Source material: Begin

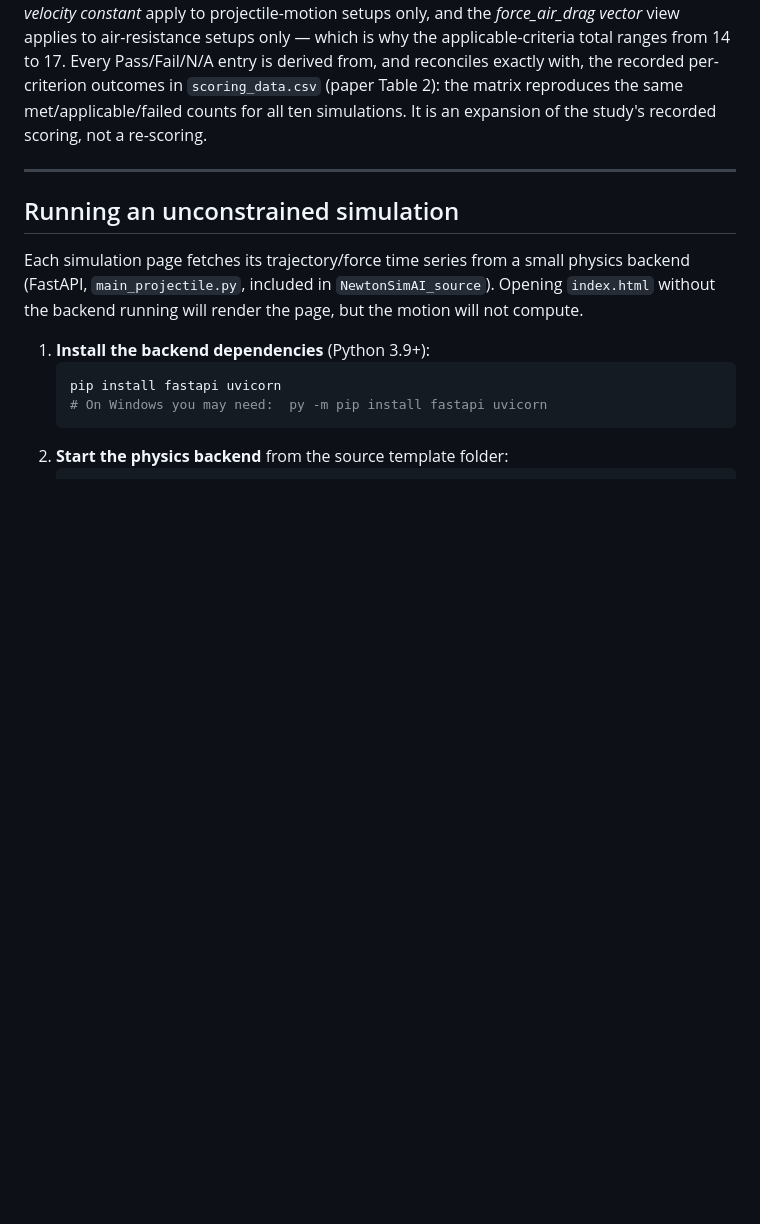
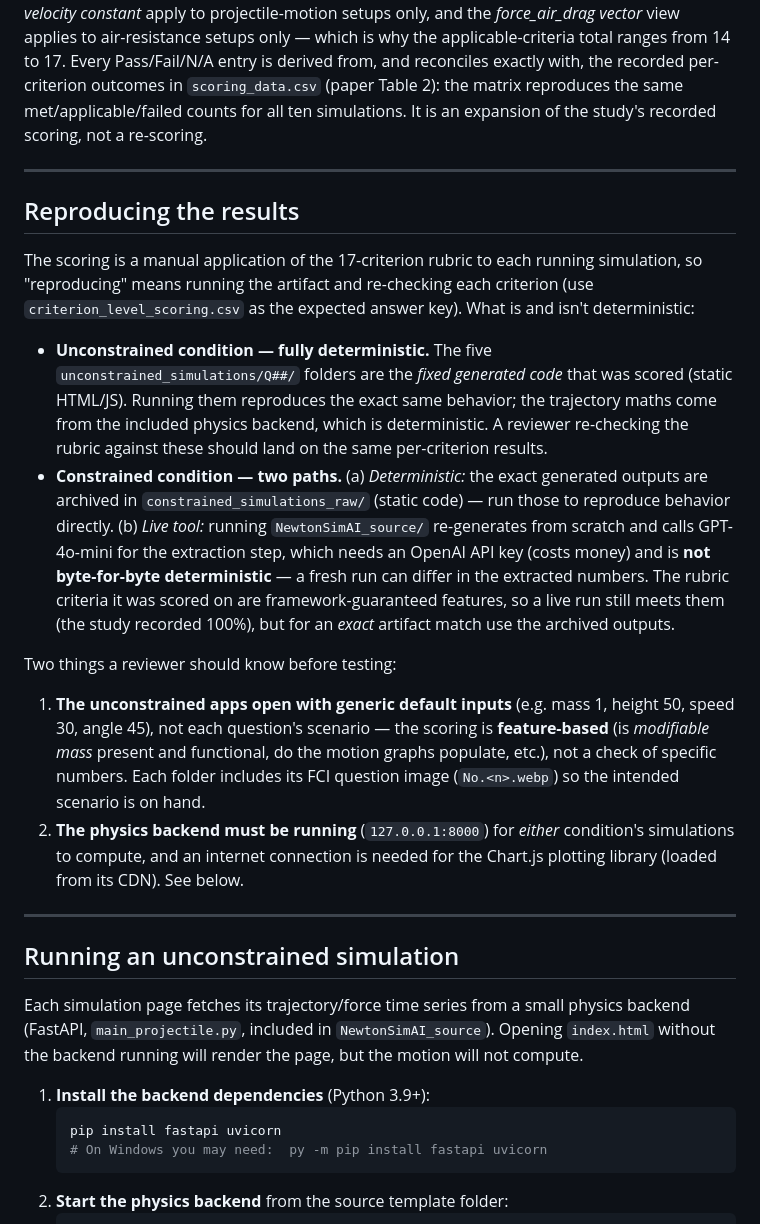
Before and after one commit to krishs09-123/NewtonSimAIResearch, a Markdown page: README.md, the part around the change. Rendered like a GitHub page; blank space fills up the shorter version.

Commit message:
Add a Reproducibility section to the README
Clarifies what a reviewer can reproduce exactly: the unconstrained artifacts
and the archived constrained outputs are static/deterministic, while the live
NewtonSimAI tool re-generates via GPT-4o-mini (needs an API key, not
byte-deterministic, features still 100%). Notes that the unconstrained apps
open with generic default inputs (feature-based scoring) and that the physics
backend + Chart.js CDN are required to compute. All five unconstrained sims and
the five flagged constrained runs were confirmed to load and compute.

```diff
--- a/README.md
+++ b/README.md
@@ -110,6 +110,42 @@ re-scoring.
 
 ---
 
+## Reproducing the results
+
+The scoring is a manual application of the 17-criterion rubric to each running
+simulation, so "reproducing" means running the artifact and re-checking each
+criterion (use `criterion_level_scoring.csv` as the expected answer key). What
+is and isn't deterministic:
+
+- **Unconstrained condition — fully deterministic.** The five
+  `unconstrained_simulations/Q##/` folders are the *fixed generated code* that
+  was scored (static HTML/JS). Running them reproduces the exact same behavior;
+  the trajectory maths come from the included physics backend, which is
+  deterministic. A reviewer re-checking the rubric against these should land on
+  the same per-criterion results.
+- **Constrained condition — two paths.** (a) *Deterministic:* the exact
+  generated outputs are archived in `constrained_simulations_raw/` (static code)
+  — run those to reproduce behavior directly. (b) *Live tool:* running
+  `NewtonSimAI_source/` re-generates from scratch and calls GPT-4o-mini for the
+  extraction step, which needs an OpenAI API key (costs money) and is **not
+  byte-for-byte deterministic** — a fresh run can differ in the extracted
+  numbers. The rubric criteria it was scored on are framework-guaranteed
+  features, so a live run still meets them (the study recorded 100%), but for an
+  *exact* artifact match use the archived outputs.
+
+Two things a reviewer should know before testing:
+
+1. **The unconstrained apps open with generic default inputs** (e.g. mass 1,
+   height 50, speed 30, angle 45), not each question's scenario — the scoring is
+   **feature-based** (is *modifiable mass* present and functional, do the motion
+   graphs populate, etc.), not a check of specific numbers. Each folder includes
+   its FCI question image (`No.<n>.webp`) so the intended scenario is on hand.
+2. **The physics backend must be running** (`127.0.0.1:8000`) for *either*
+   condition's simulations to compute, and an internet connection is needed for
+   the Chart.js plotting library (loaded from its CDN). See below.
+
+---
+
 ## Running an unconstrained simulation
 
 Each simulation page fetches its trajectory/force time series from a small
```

Source material: End
Source material: Begin

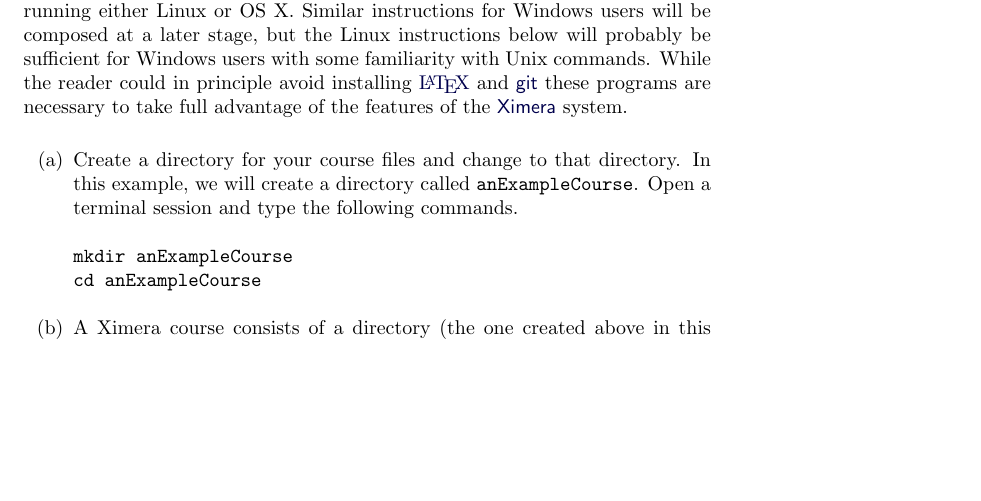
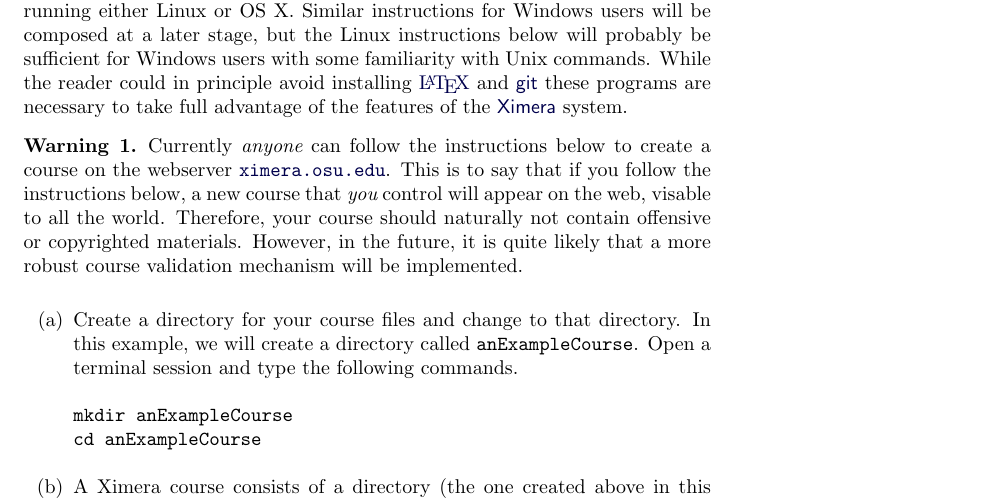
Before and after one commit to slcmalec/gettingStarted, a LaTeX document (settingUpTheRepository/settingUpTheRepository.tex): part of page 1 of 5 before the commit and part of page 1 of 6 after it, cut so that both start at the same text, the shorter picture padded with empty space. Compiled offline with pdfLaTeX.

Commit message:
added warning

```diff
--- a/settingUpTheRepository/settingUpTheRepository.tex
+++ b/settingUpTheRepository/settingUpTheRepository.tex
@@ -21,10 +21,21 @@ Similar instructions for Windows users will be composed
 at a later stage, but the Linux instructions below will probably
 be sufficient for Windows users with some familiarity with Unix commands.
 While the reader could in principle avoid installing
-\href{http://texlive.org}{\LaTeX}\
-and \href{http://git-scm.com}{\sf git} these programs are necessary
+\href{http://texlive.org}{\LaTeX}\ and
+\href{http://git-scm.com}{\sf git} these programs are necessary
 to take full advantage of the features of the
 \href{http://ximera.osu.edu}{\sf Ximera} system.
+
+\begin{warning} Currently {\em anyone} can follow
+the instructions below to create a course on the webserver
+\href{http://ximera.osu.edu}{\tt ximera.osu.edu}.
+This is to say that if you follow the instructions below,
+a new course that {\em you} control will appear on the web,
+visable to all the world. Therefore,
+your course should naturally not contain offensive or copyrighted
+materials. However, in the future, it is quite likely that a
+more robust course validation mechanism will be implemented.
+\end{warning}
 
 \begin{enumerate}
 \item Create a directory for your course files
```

Source material: End

Try it | Of all the lines in the data above, show only those that hold the word "reviewer".

Answer below |
Clarifies what a reviewer can reproduce exactly: the unconstrained artifacts
+  deterministic. A reviewer re-checking the rubric against these should land on
+Two things a reviewer should know before testing:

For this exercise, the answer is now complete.